I confess, I was late to the Gender Gap party. Even working in broadcast media, under an intense spotlight after the publication of some presenter salaries in the summer, I stuck my head in the sand. You see as a freelancer, surfing short-term and no-term contracts, I was already insecure and bitter. What was the point, I wondered of going all Made-In-Dagenham and mobilizing the sisters when I had no longterm security anyway?
Then I had a word with myself.
I remembered my mum telling me how she fought for Equal Pay in 1971 in her manufacturing job (she didn’t get it then, and we haven’t got it now!). I thought how profoundly sad it is to pass this injustice on to generation after generation. I listened to economists explain how undermining women actually undermines the whole economy. I researched why in the EU attempts to close the pay gap have stagnated. Over the last three years there’s been no improvement. Reports conclude that is due to primarily to traditional barriers and attitudinal responses. In short there’s no systemic reason for this, just prejudice and dumb-ass thinking.
Well, over recent weeks women have been doing a lot of (non dumb-ass) thinking. We’ve been wondering how we could have been subjected to sexual assault, humiliation, disadvantage and structural prejudice for so long while engaged in the normal business of earning a living. We’ve also noted how interconnected these abuses are. No, not every workplace, not every time and not every person (that’s a declaimer for any defensive bros out there) but there is at least one constant: this is not a level playing field.
To put this really politely: there is a lack of confidence in the man-centric system right now and a huge appetite to do things differently.
One of the brilliant things about Equal Pay Day is that it is designed not to exist in the future. When we’re paid equally we won’t need to have it. The Fawcett Society, the engine of Equal Pay Day, has excellent strategies for how to drive this dream forward into reality.
As people who make films, three of us (myself, director Katie Greaves and performer Anneka Harry) decided we’d create our own incredibly silly response. This is not because we think the issue is funny – far from it. But when you look at the statistics they are ludicrous: for example, according to the World Economic Forum it will take 217 years for us to close the gender gap at current rates of progress. Since we’re living in a cosmic joke, it makes sense to use it as material. Material that we need you to share to help spread the message.

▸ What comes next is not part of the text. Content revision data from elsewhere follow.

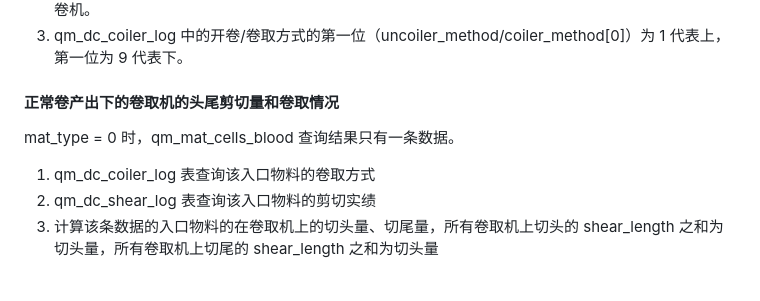
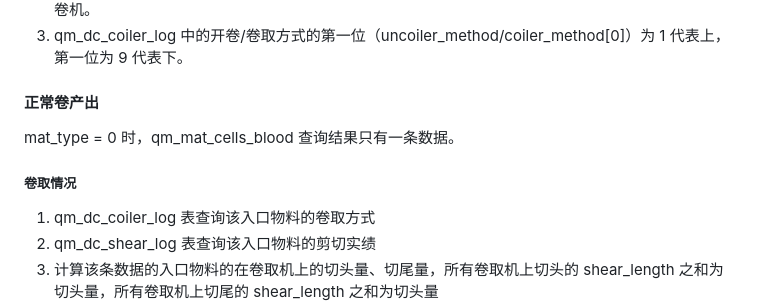
Before and after one commit to Meow-2/obsidian-next, a Markdown page: 数字钢卷/切片 2.0/数字钢卷切片接口.md, the part around the change. GitHub-like rendering; blank space fills up the shorter version.

Commit message:
Update from Sync Service

```diff
--- a/数字钢卷/切片 2.0/数字钢卷切片接口.md
+++ b/数字钢卷/切片 2.0/数字钢卷切片接口.md
@@ -35,9 +35,11 @@ POST /api/quality/piece/output
 2. qm_dc_shear_log 查询结果的剪切实绩中，shear_type 的第三位（shear_type[2]）代表剪切类型，1 代表切头，5 代表分切，9 代表切尾；shear_device_code 以 tr 开头表示卷取机，以 por 开头表示开卷机。
 3. qm_dc_coiler_log 中的开卷/卷取方式的第一位（uncoiler_method/coiler_method[0]）为 1 代表上，第一位为 9 代表下。
 
-#### 正常卷产出下的卷取机的头尾剪切量和卷取情况
+#### 正常卷产出
 
  mat_type = 0 时，qm_mat_cells_blood 查询结果只有一条数据。
+
+##### 卷取情况
 
 1. qm_dc_coiler_log 表查询该入口物料的卷取方式
 2. qm_dc_shear_log 表查询该入口物料的剪切实绩
```
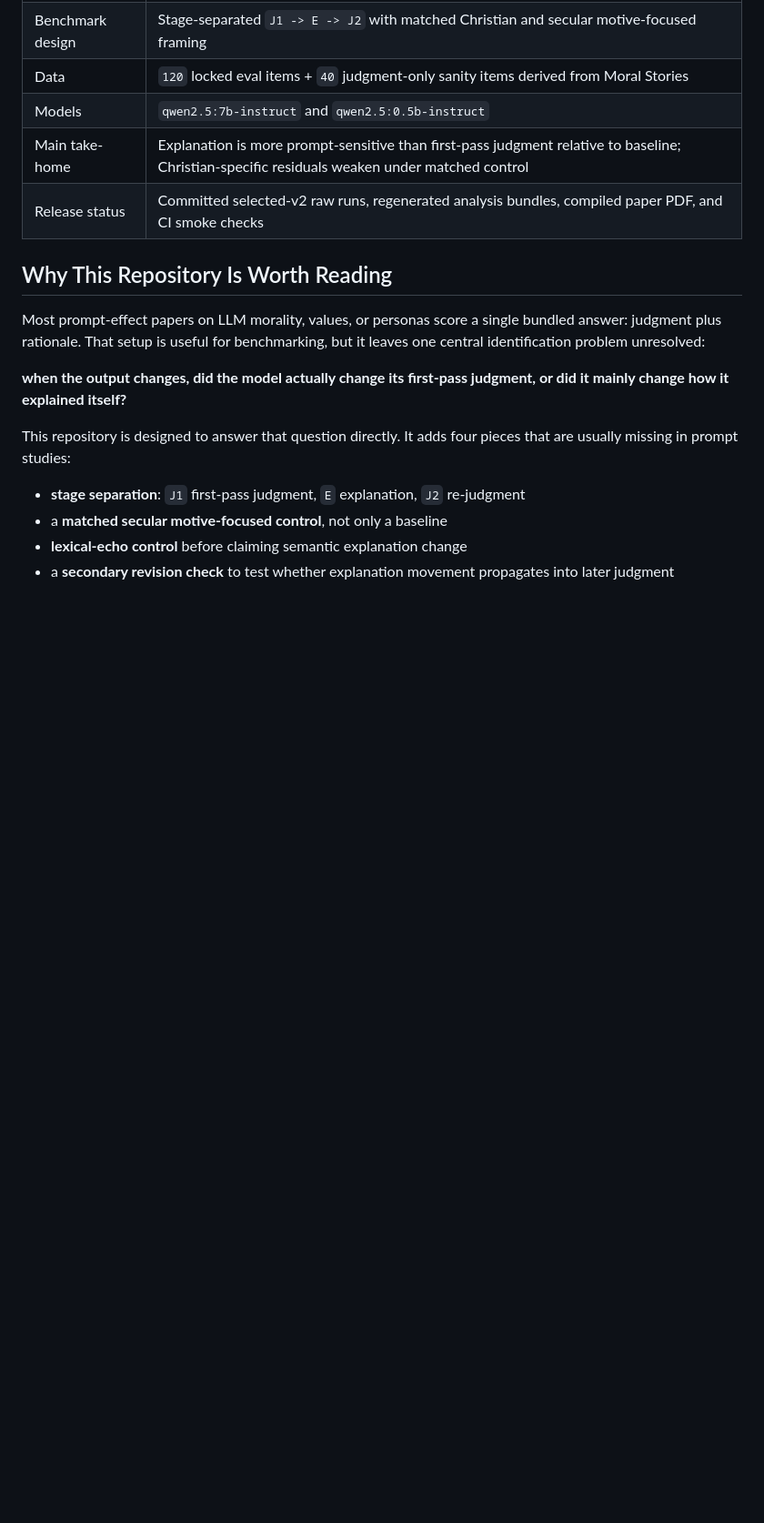
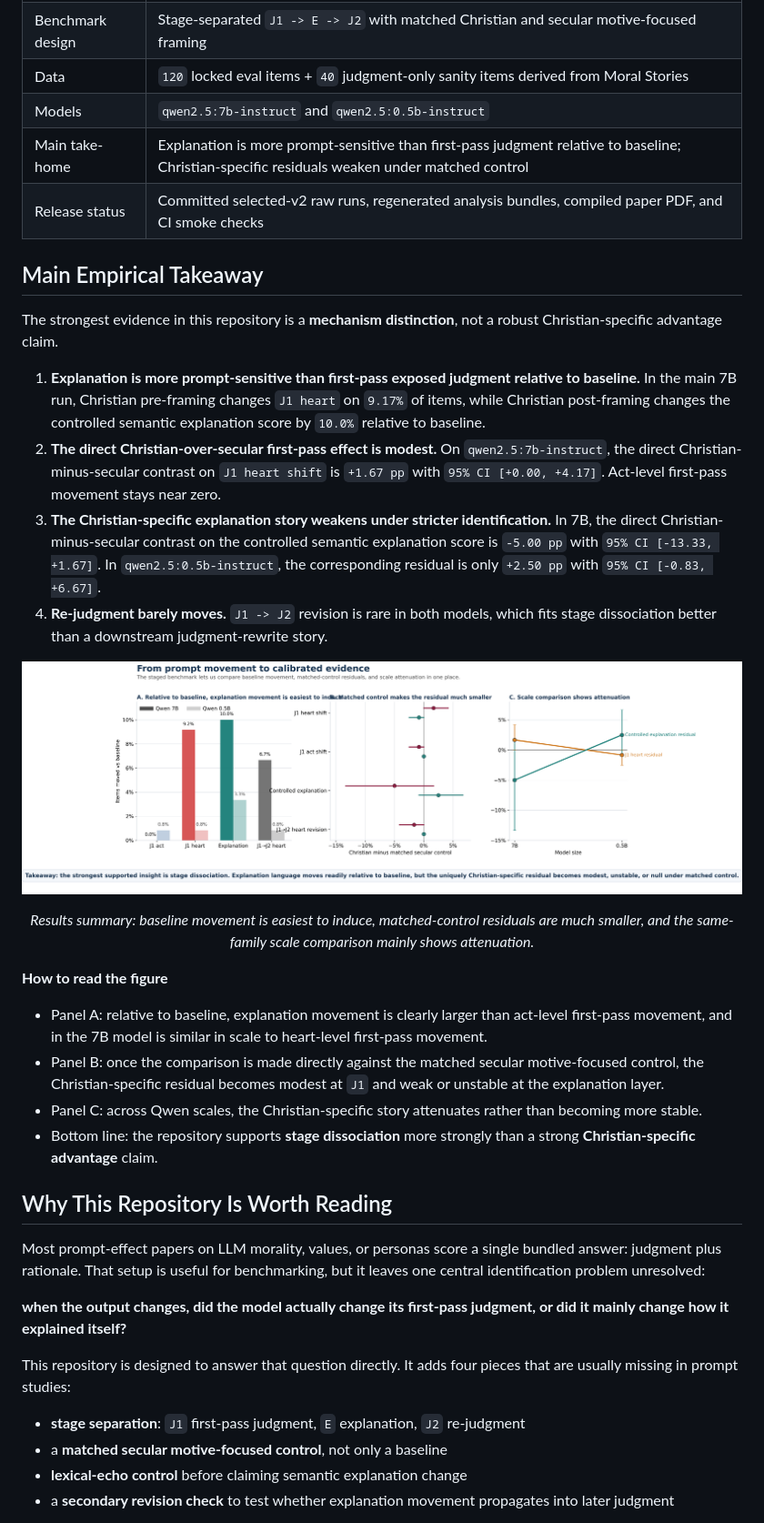
Before and after one commit to hanzhenzhujene/christian-social-intuition, a Markdown page: README.md, the part around the change printed below. Shown: that part at 91% size. Drawn GitHub-style; pictures changed too: paper/figures/readme_results_summary.png; blank space fills up the shorter version.

```diff
--- a/README.md
+++ b/README.md
@@ -21,6 +26,29 @@
 | Models | `qwen2.5:7b-instruct` and `qwen2.5:0.5b-instruct` |
 | Main take-home | Explanation is more prompt-sensitive than first-pass judgment relative to baseline; Christian-specific residuals weaken under matched control |
 | Release status | Committed selected-v2 raw runs, regenerated analysis bundles, compiled paper PDF, and CI smoke checks |
+
+## Main Empirical Takeaway
+
+The strongest evidence in this repository is a **mechanism distinction**, not a robust Christian-specific advantage claim.
+
+1. **Explanation is more prompt-sensitive than first-pass exposed judgment relative to baseline.** In the main 7B run, Christian pre-framing changes `J1 heart` on `9.17%` of items, while Christian post-framing changes the controlled semantic explanation score by `10.0%` relative to baseline.
+2. **The direct Christian-over-secular first-pass effect is modest.** On `qwen2.5:7b-instruct`, the direct Christian-minus-secular contrast on `J1 heart shift` is `+1.67 pp` with `95% CI [+0.00, +4.17]`. Act-level first-pass movement stays near zero.
+3. **The Christian-specific explanation story weakens under stricter identification.** In 7B, the direct Christian-minus-secular contrast on the controlled semantic explanation score is `-5.00 pp` with `95% CI [-13.33, +1.67]`. In `qwen2.5:0.5b-instruct`, the corresponding residual is only `+2.50 pp` with `95% CI [-0.83, +6.67]`.
+4. **Re-judgment barely moves.** `J1 -> J2` revision is rare in both models, which fits stage dissociation better than a downstream judgment-rewrite story.
+
+<p align="center">
+  <img src="paper/figures/readme_results_summary.png" alt="Three-panel results summary comparing baseline-relative movement, matched-control residuals, and same-family scale attenuation." width="100%">
+</p>
+<p align="center">
+  <em>Results summary: baseline movement is easiest to induce, matched-control residuals are much smaller, and the same-family scale comparison mainly shows attenuation.</em>
+</p>
+
+**How to read the figure**
+
+- Panel A: relative to baseline, explanation movement is clearly larger than act-level first-pass movement, and in the 7B model is similar in scale to heart-level first-pass movement.
+- Panel B: once the comparison is made directly against the matched secular motive-focused control, the Christian-specific residual becomes modest at `J1` and weak or unstable at the explanation layer.
+- Panel C: across Qwen scales, the Christian-specific story attenuates rather than becoming more stable.
+- Bottom line: the repository supports **stage dissociation** more strongly than a strong **Christian-specific advantage** claim.
 
 ## Why This Repository Is Worth Reading
 
```
Also changed, not shown: other parts of README.md (+6 -18 lines), paper/figures/first_pass_shift.png, paper/figures/study_overview_main.png, 5 other files.
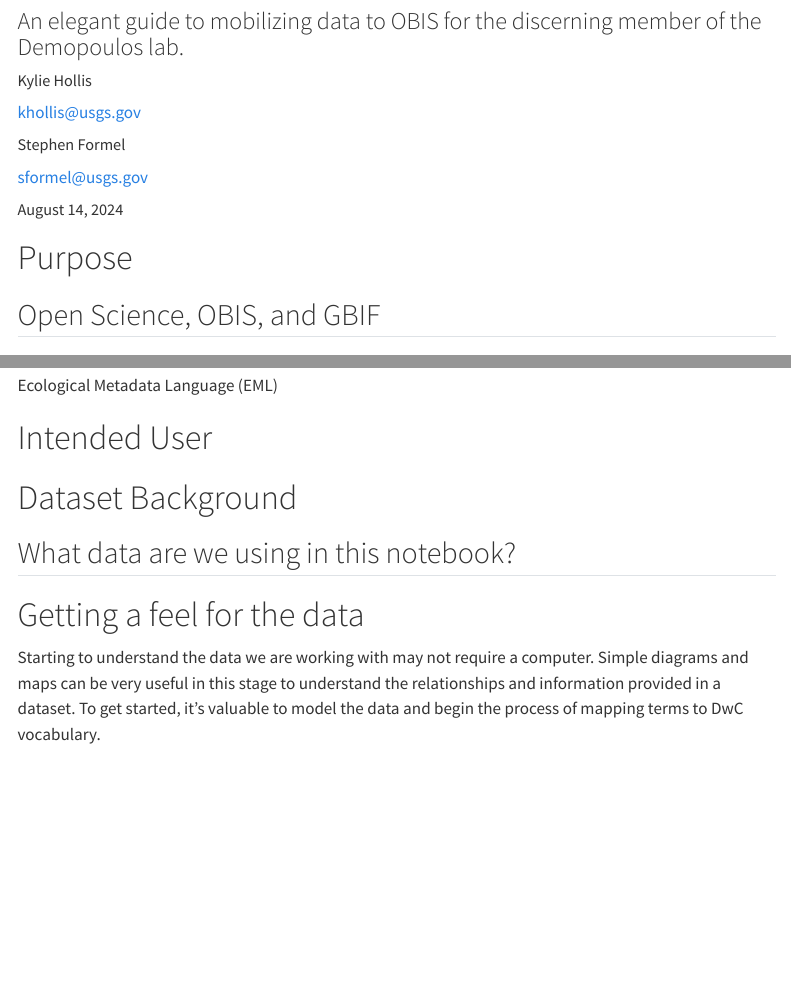
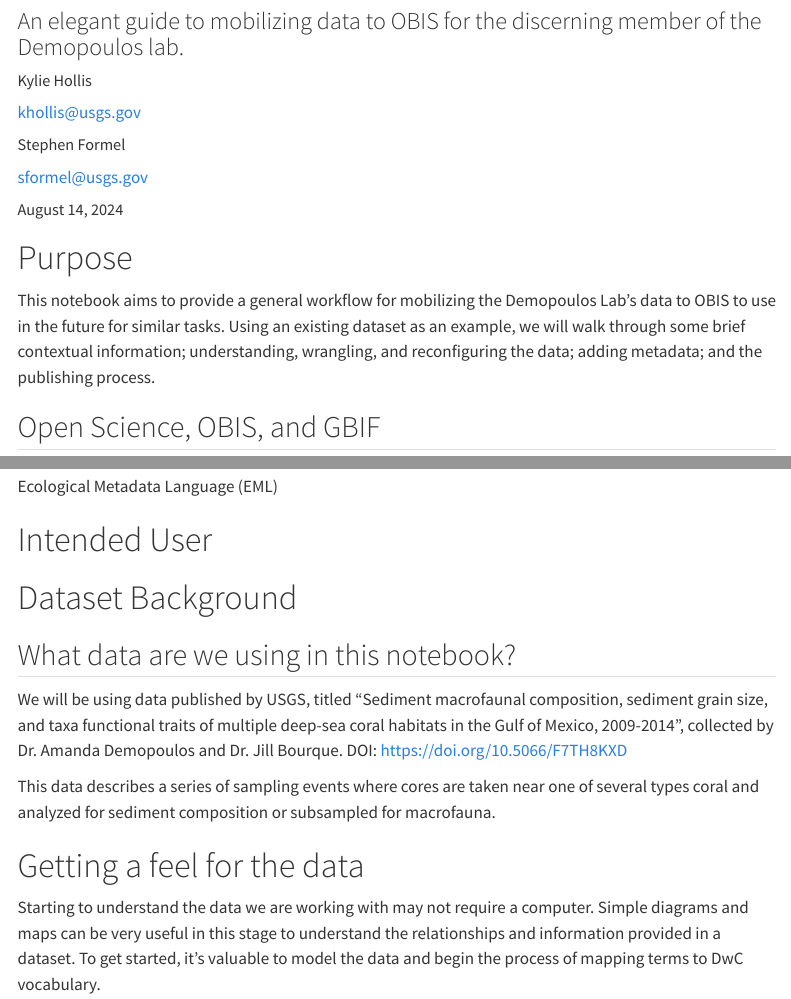
Before and after one commit to kylieh10/gomx_sediment_macrofauna, a Quarto document (demopoulos_obis_mobilization_workflow.qmd): the page in a window 1100 px wide, from 120 px down, and a second part further down, joined at a grey line. Rendered offline with R 4.5, knitr and Pandoc in place of Quarto, with nearby package versions; some code elsewhere in the file could not run offline; menus at the side of the page are left out; long lines of code are wrapped.

Commit message:
added purpose and the data being used in this notebook

```diff
--- a/demopoulos_obis_mobilization_workflow.qmd
+++ b/demopoulos_obis_mobilization_workflow.qmd
@@ -15,6 +15,10 @@ format:
 ---
 
 # Purpose
+
+This notebook aims to provide a general workflow for mobilizing the Demopoulos Lab's data to OBIS to use in the future for similar tasks. Using an existing dataset as an example, we will walk through some brief contextual information; understanding, wrangling, and reconfiguring the data; adding metadata; and the publishing process.
+
+
 ## Open Science, OBIS, and GBIF
 ### Open Science and FAIR Data
 
@@ -42,7 +46,10 @@ Ecological Metadata Language (EML)
 # Dataset Background
 ## What data are we using in this notebook?
 
+We will be using data published by USGS, titled "Sediment macrofaunal composition, sediment grain size, and taxa functional traits of multiple deep-sea coral habitats in the Gulf of Mexico, 2009-2014", collected by Dr. Amanda Demopoulos and Dr. Jill Bourque.
+DOI: https://doi.org/10.5066/F7TH8KXD
 
+This data describes a series of sampling events where cores are taken near one of several types coral and analyzed for sediment composition or subsampled for macrofauna.
 
 # Getting a feel for the data
 
```
Also changed, not shown: 1 other file.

Even this week I hear people say that although they think Equal Pay is important but there are so many other urgent problems that need sorting first. Well, with regret (sort of) I have to tell them that Womankind has been waiting 47 years (since the Equal Pay Act) so that lame excuse is Out. Of. Time.
WATCH: It's Equal Pay Day with some of UK's biggest broadcast talents (and Agatha)
Go to @fawcettsocitey and take the #PayGapPledge Visit fawcettsociety.org.uk/pledge-equal-pay-day-2017